** Opening Extracted material block **
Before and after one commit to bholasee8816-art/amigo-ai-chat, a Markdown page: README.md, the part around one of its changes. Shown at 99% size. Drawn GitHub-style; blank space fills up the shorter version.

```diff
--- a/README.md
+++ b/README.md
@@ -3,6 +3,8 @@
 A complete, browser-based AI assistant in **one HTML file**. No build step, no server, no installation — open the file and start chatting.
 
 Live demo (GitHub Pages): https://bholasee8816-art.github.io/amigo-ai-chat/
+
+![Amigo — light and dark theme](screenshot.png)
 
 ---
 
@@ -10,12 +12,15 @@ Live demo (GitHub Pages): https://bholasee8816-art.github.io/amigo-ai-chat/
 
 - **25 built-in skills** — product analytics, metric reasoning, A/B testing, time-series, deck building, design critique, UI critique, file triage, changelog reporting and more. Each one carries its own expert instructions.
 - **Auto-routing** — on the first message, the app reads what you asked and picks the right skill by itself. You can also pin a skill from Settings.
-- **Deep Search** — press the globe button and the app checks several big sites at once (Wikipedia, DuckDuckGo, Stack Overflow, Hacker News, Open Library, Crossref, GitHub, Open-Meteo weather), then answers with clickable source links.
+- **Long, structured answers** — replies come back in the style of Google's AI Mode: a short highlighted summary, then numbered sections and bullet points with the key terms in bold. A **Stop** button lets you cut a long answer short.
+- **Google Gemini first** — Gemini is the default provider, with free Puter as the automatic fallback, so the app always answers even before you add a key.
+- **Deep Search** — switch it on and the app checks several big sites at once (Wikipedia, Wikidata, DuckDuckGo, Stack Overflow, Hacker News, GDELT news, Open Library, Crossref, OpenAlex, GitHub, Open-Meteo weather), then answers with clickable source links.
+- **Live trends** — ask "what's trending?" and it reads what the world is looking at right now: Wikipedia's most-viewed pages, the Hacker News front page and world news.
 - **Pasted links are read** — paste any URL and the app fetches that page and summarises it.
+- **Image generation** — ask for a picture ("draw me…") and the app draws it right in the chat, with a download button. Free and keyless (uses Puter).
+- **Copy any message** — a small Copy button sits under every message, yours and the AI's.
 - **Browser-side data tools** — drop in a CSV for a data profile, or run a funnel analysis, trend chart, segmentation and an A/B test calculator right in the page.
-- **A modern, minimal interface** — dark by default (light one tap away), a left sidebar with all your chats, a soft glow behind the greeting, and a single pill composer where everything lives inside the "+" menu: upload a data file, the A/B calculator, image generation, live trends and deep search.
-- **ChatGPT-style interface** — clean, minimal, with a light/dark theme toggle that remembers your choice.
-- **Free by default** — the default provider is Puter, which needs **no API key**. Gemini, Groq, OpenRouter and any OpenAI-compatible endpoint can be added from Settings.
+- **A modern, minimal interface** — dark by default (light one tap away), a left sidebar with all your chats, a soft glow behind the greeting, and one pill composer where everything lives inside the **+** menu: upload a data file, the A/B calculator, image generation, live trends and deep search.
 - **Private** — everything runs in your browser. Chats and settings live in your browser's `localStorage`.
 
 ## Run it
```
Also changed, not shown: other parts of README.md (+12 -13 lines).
** Closing Extracted material block **
What you will do:
In the data above, find each line where the string "README" appears, then copy it.

Answer box:
Before and after one commit to bholasee8816-art/amigo-ai-chat, a Markdown page: README.md, the part around one of its changes. Shown at 99% size. Drawn GitHub-style; blank space fills up the shorter version.
--- a/README.md
+++ b/README.md
Also changed, not shown: other parts of README.md (+12 -13 lines).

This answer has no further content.